- _EXERCISE AIM_: Only the number is wanted: how many lines of the listing below contain "title"?

*** DATA EXTRACT ***

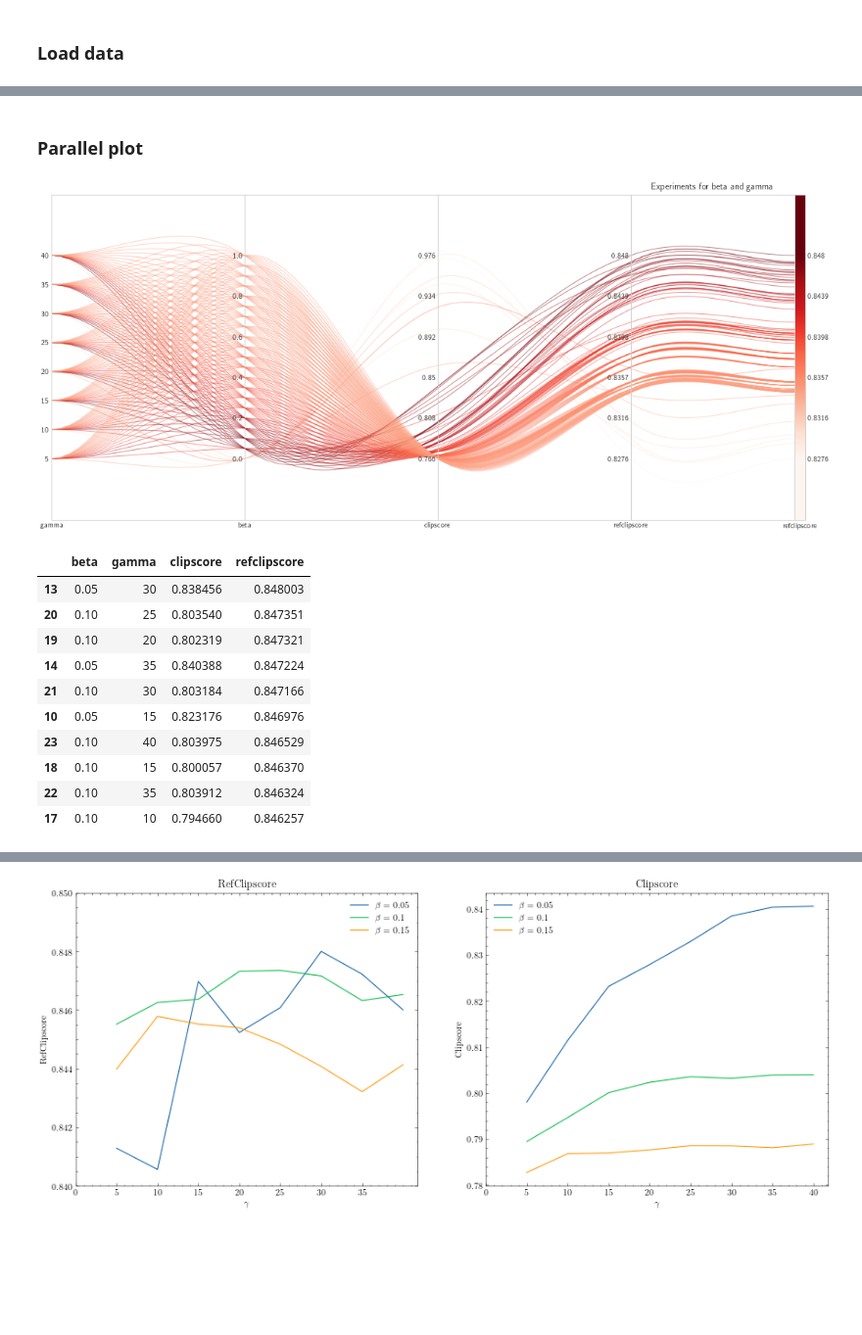
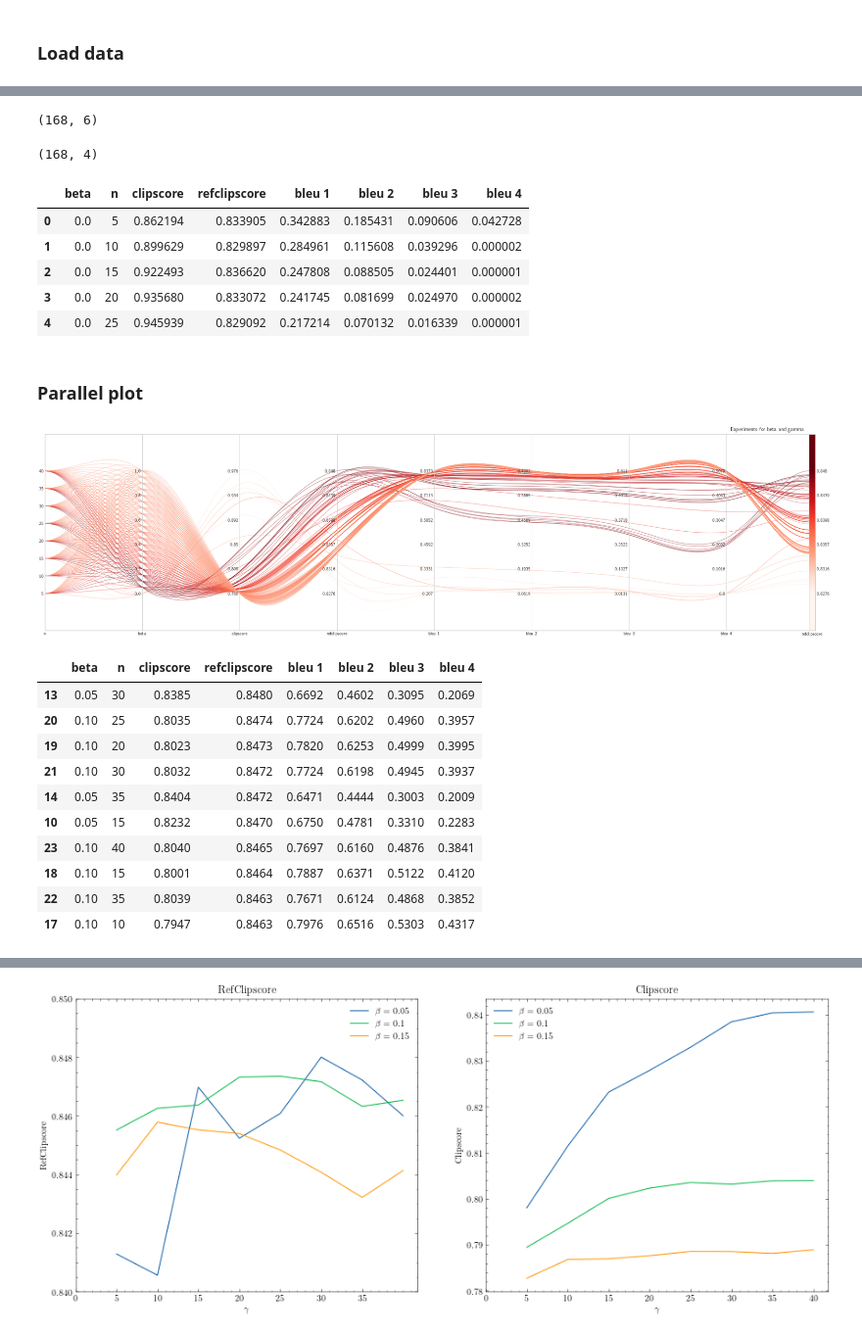
Before and after one commit to JAVI897/CLIP_prefix_caption, a Jupyter notebook: fit_beta_gamma/analysis results.ipynb, the cells around one changed output, grey strips where cells are left out. Shown at 98% size. Cells and saved outputs as stored; diff of their text form; code cells hidden in the pictures; blank space fills up the shorter version.

```diff
--- a/fit_beta_gamma/analysis results.ipynb
+++ b/fit_beta_gamma/analysis results.ipynb
@@ -28,0 +19,7 @@ df.head()
+# %%
+df = pd.read_csv('summary_results.csv', skiprows = 1, header = None,
+                 names = ['Unnamed: 0', 'beta', 'n', 'clipscore', 'refclipscore'])
+df = df.drop('Unnamed: 0', axis = 1)
+bleu_metrics = pd.read_csv('bleu_metrics.csv')
+bleu_metrics = bleu_metrics.drop('Unnamed: 0', axis = 1)
+df.head()
@@ -29,3 +42,22 @@ df.head()
+# %%
+bleu_metrics.shape
+# %% [output]
+(168, 6)
+# %%
+df.shape
+# %% [output]
+(168, 4)
+# %%
+df = pd.merge(df, bleu_metrics, on = ['n', 'beta'])
+# %%
+df.head()
+# %% [output]
+|  | beta | n | clipscore | refclipscore | bleu 1 | bleu 2 | bleu 3 | bleu 4 |
+| 0 | 0.0 | 5 | 0.862194 | 0.833905 | 0.342883 | 0.185431 | 0.090606 | 0.042728 |
+| 1 | 0.0 | 10 | 0.899629 | 0.829897 | 0.284961 | 0.115608 | 0.039296 | 0.000002 |
+| 2 | 0.0 | 15 | 0.922493 | 0.836620 | 0.247808 | 0.088505 | 0.024401 | 0.000001 |
+| 3 | 0.0 | 20 | 0.935680 | 0.833072 | 0.241745 | 0.081699 | 0.024970 | 0.000002 |
+| 4 | 0.0 | 25 | 0.945939 | 0.829092 | 0.217214 | 0.070132 | 0.016339 | 0.000001 |
 # %% [markdown]
 ### Parallel plot
 # %%
@@ -124,23 +156,23 @@ def parallel_plot(df,cols,rank_attr, title, output, cmap='Spectral',spread=None,
 # %%
 with plt.style.context('science'):
     _ = parallel_plot(df,
-                  ['gamma', 'beta', 'clipscore', 'refclipscore'],
+                  ['n', 'beta', 'clipscore', 'refclipscore', 'bleu 1', 'bleu 2', 'bleu 3', 'bleu 4'],
                   rank_attr = 'refclipscore', title = 'Experiments for beta and gamma',
                   curved = True, cmap = 'Reds', curvedextend = 0.3,
-                  output = './plots/beta_gamma_parallel_plot.png')
+                  output = './plots/beta_n_parallel_plot.png')
 # %% [output]
-[figure, old version]
+[figure, new version]
 # %%
-df.sort_values('refclipscore', ascending = False).head(10)
+df.round(4).sort_values('refclipscore', ascending = False).head(10)
 # %% [output]
-|  | beta | gamma | clipscore | refclipscore |
-| 13 | 0.05 | 30 | 0.838456 | 0.848003 |
-| 20 | 0.10 | 25 | 0.803540 | 0.847351 |
-| 19 | 0.10 | 20 | 0.802319 | 0.847321 |
-| 14 | 0.05 | 35 | 0.840388 | 0.847224 |
-| 21 | 0.10 | 30 | 0.803184 | 0.847166 |
-| 10 | 0.05 | 15 | 0.823176 | 0.846976 |
-| 23 | 0.10 | 40 | 0.803975 | 0.846529 |
-| 18 | 0.10 | 15 | 0.800057 | 0.846370 |
-| 22 | 0.10 | 35 | 0.803912 | 0.846324 |
-| 17 | 0.10 | 10 | 0.794660 | 0.846257 |
+|  | beta | n | clipscore | refclipscore | bleu 1 | bleu 2 | bleu 3 | bleu 4 |
+| 13 | 0.05 | 30 | 0.8385 | 0.8480 | 0.6692 | 0.4602 | 0.3095 | 0.2069 |
+| 20 | 0.10 | 25 | 0.8035 | 0.8474 | 0.7724 | 0.6202 | 0.4960 | 0.3957 |
+| 19 | 0.10 | 20 | 0.8023 | 0.8473 | 0.7820 | 0.6253 | 0.4999 | 0.3995 |
+| 21 | 0.10 | 30 | 0.8032 | 0.8472 | 0.7724 | 0.6198 | 0.4945 | 0.3937 |
+| 14 | 0.05 | 35 | 0.8404 | 0.8472 | 0.6471 | 0.4444 | 0.3003 | 0.2009 |
+| 10 | 0.05 | 15 | 0.8232 | 0.8470 | 0.6750 | 0.4781 | 0.3310 | 0.2283 |
+| 23 | 0.10 | 40 | 0.8040 | 0.8465 | 0.7697 | 0.6160 | 0.4876 | 0.3841 |
+| 18 | 0.10 | 15 | 0.8001 | 0.8464 | 0.7887 | 0.6371 | 0.5122 | 0.4120 |
+| 22 | 0.10 | 35 | 0.8039 | 0.8463 | 0.7671 | 0.6124 | 0.4868 | 0.3852 |
+| 17 | 0.10 | 10 | 0.7947 | 0.8463 | 0.7976 | 0.6516 | 0.5303 | 0.4317 |
```
Also changed, not shown: parts of 8 cells of this notebook, 33 other files.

*** End of DATA EXTRACT ***

- _SOLUTION TO THIS PROBLEM_: 2